(Stored entries)
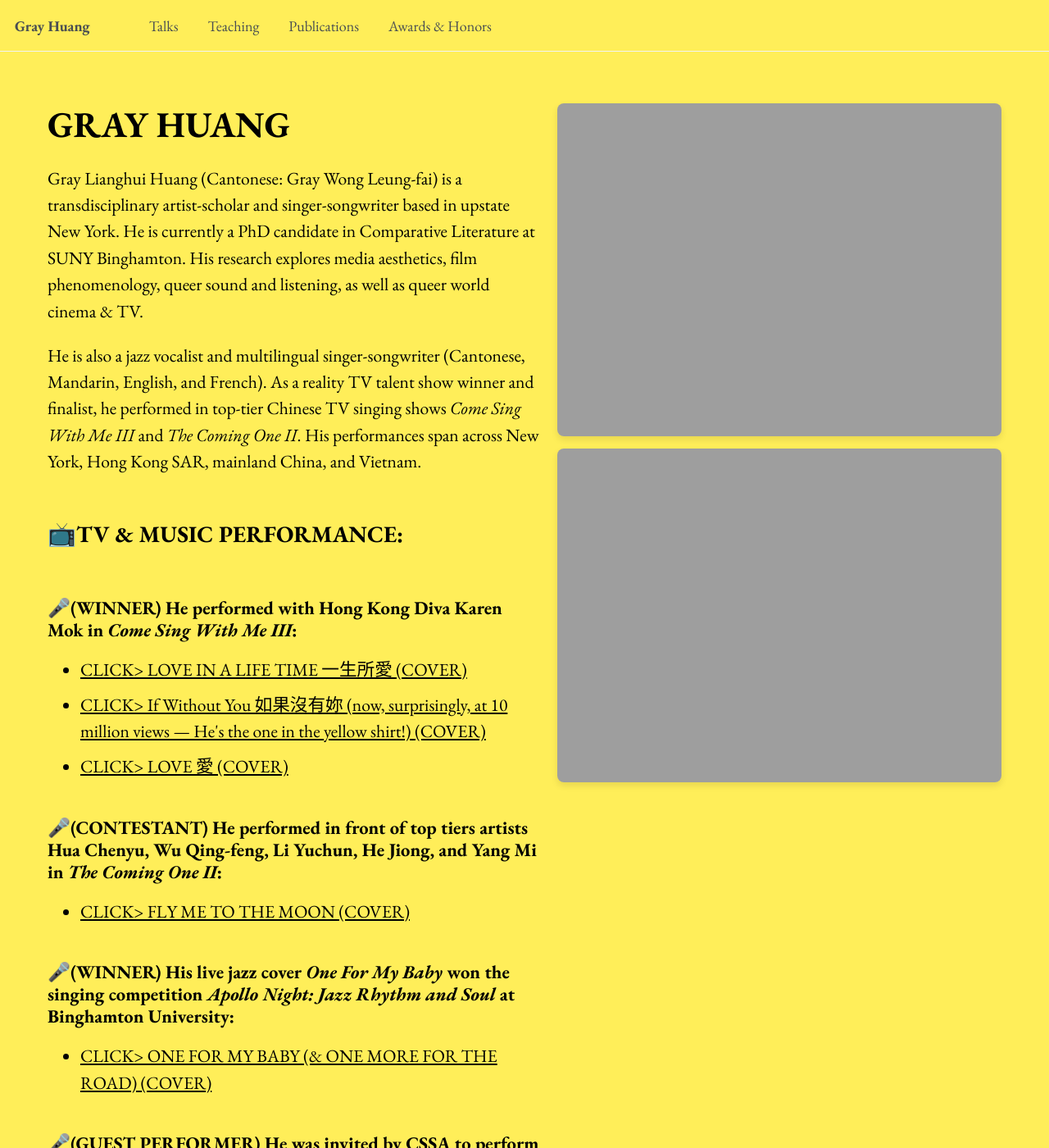
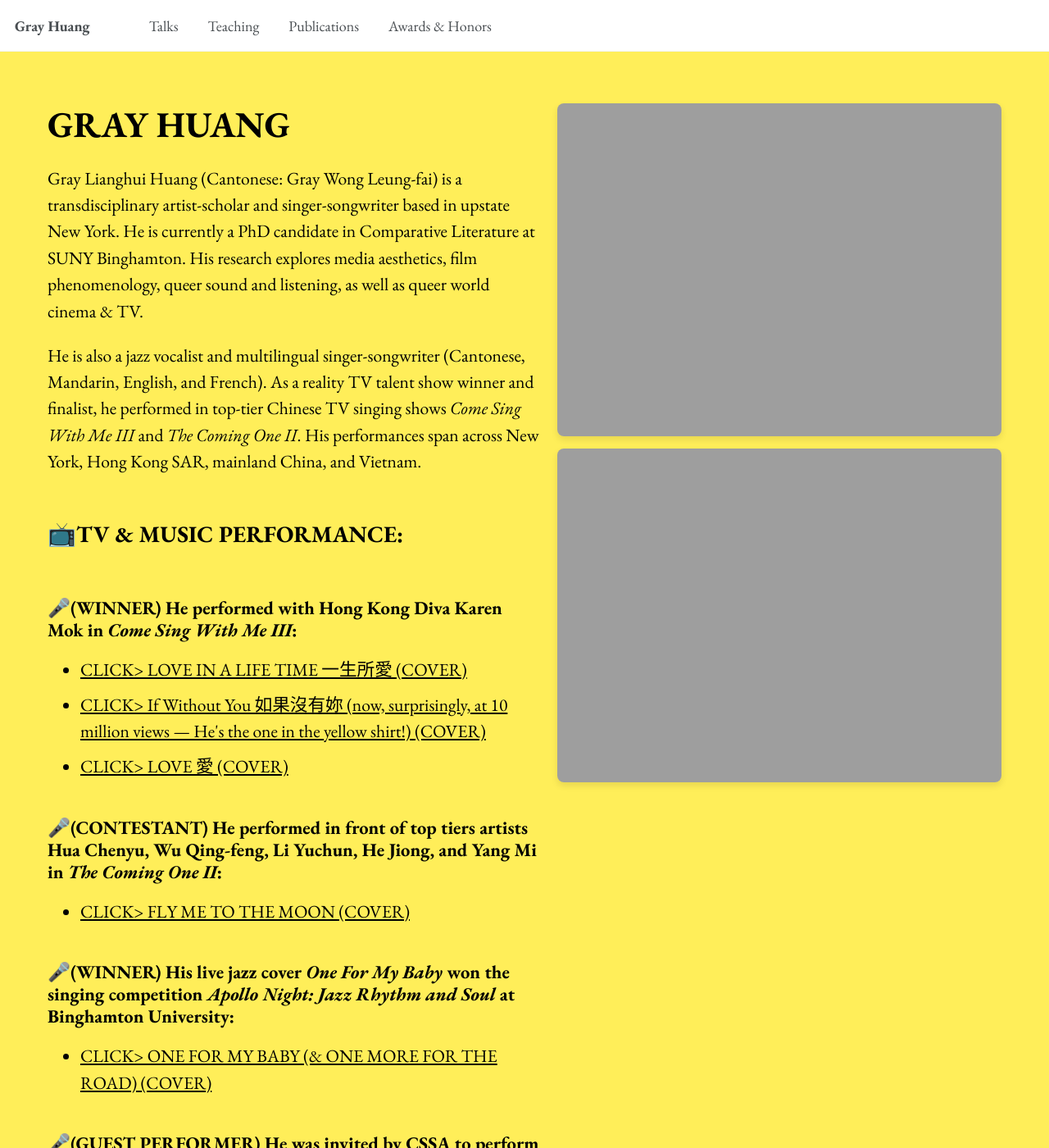
Before and after one commit to gray-huang/gray-huang.github.io, a Jekyll site: the page built from _pages/about.md, in a window 1280 px wide and 1400 px high. Shown: the whole window at 82% size. Built offline with Jekyll 4.4.1, drawn with Linux system fonts in a browser that asks for light colours.

Commit message:
change color

```diff
--- a/_layouts/single.html
+++ b/_layouts/single.html
@@ -16,7 +16,7 @@ layout: none
     <link rel="stylesheet" href="{{ '/assets/css/main.css' | relative_url }}">
     <noscript><link rel="stylesheet" href="{{ '/assets/css/noscript.css' | relative_url }}"></noscript>
   </head>
-  <body>
+  <body{% if page.body_class %} class="{{ page.body_class }}"{% endif %}>
 
     {% include masthead.html %}
 
--- a/_sass/_themes.scss
+++ b/_sass/_themes.scss
@@ -2,7 +2,7 @@
    SHARED THEME SETTINGS
    ========================================================================== */
 
-$global-bg-color      : #FFEE59;
+$global-bg-color      : #FFFFFF; // #FFEE59
 
 /* ==========================================================================
    TYPOGRAPHY
--- a/_sass/layout/_page.scss
+++ b/_sass/layout/_page.scss
@@ -462,3 +462,7 @@
       margin-top: 1em; /* Add some space between text and images when stacked */
   }
 }
+
+body.home-page-yellow {
+  background-color: #FFEE59; /* Your yellow color */
+}
```
Also changed, not shown: _pages/about.md (+1 -0 lines), 1 other file.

The problem: Go line by line through the data above and report each one that holds the string "color".

Result:
change color
-$global-bg-color      : #FFEE59;
+$global-bg-color      : #FFFFFF; // #FFEE59
+  background-color: #FFEE59; /* Your yellow color */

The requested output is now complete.